A bill to raise Virginia's drinking age to 21 sailed through the House General Laws Committee today, despite complaints by Fairfax Republican Del. Warren E. Barry that Democrats had stolen his idea.

"I call this the Beer-TAP bill: for Terry and the pirates," said Barry, referring to the bill sponsored by Del. Mary Sue Terry (D-Stuart) that won committee approval by a 16-to-2 vote.

"All she did was steal my bill, word for word," said Barry who angrily abstained from voting today.

Barry said, however, he plans to support the bill Thursday, when it is expected to come on the floor of the House of Delegates.

Since 1976 Barry, a 14-year veteran of the House, has watched similar bills he has offered die. This year Barry announced his retirement and said he hoped his colleagues would cast aside partisanship and pass his bill as a going-away present.

Democrats, with the blessing of Gov. Charles S. Robb, are backing Terry's bill.

Virginia law currently forbids the sale of wine and liquor to those under 21, but allows 18-year-olds to drink beer in bars and 19-year-olds to buy beer in grocery stores.

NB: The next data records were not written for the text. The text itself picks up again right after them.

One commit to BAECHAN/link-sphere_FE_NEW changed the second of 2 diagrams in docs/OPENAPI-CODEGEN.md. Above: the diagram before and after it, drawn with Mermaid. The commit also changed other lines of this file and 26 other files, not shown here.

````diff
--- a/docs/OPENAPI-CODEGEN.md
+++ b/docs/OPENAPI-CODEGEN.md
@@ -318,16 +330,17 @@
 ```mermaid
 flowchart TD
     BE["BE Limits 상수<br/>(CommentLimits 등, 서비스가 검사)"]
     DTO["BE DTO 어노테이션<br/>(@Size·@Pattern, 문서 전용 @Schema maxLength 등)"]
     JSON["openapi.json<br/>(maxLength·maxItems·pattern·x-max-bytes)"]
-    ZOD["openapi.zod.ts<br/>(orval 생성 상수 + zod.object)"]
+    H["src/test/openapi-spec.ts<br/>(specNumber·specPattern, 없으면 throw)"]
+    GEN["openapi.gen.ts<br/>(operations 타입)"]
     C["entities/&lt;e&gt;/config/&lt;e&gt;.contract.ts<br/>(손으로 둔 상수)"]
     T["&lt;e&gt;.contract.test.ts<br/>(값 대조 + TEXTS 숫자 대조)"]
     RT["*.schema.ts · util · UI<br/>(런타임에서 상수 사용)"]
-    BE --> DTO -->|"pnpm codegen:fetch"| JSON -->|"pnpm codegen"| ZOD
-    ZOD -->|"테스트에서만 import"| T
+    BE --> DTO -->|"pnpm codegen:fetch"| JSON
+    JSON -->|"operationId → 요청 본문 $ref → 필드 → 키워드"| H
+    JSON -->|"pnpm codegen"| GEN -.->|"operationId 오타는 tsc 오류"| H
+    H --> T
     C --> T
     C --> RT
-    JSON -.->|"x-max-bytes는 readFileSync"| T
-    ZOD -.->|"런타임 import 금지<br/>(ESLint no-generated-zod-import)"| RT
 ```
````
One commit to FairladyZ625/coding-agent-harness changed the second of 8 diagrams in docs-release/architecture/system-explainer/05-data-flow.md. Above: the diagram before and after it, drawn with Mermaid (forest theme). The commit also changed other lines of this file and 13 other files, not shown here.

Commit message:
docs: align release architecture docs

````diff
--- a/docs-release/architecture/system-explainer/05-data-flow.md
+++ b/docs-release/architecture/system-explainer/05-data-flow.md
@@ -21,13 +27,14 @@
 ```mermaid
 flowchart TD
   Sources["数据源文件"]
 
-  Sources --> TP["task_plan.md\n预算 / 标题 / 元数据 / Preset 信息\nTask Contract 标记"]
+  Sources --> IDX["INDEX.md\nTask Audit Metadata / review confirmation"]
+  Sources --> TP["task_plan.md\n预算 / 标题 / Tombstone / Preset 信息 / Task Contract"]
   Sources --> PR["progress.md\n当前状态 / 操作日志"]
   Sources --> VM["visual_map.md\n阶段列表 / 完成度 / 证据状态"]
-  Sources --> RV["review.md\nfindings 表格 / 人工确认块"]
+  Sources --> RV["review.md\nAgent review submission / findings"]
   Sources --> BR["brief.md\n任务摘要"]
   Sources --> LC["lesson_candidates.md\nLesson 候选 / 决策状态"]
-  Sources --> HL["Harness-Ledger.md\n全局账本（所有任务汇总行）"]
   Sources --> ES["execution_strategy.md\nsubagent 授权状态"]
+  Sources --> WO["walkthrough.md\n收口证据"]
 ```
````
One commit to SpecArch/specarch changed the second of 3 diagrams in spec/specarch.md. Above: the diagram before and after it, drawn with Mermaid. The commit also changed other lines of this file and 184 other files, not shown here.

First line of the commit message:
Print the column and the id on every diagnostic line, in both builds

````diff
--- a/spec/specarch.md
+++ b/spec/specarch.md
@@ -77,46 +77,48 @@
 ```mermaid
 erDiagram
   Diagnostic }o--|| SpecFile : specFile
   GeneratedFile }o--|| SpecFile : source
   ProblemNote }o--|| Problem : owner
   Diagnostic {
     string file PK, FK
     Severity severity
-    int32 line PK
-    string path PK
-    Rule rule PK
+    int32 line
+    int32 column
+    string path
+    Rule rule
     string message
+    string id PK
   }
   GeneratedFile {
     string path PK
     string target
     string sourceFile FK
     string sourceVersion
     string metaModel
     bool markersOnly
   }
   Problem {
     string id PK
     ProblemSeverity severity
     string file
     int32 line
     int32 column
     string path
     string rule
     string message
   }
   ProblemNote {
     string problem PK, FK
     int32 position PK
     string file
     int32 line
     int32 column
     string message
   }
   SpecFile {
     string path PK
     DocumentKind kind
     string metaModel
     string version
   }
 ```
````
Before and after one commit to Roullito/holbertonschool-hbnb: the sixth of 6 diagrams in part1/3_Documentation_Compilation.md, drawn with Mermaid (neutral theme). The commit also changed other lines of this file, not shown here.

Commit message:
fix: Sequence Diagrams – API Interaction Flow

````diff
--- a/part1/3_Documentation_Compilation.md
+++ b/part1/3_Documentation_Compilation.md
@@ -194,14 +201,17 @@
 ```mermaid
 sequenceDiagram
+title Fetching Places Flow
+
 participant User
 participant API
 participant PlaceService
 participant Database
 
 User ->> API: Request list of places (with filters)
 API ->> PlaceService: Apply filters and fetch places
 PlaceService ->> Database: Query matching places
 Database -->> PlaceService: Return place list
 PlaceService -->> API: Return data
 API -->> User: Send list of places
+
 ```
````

Today's vote was a defeat for Virginia's bars and restaurants and a Norfolk-based group called Many Against Drunk Driving (MADD), which had lobbied hard for a proposal to permit 18-year-olds to continue to drink beer in bars and restaurants. The Terry bill calls for a phase-in of the new drinking age, so that those who are 18 before the proposal takes effect will not be penalized.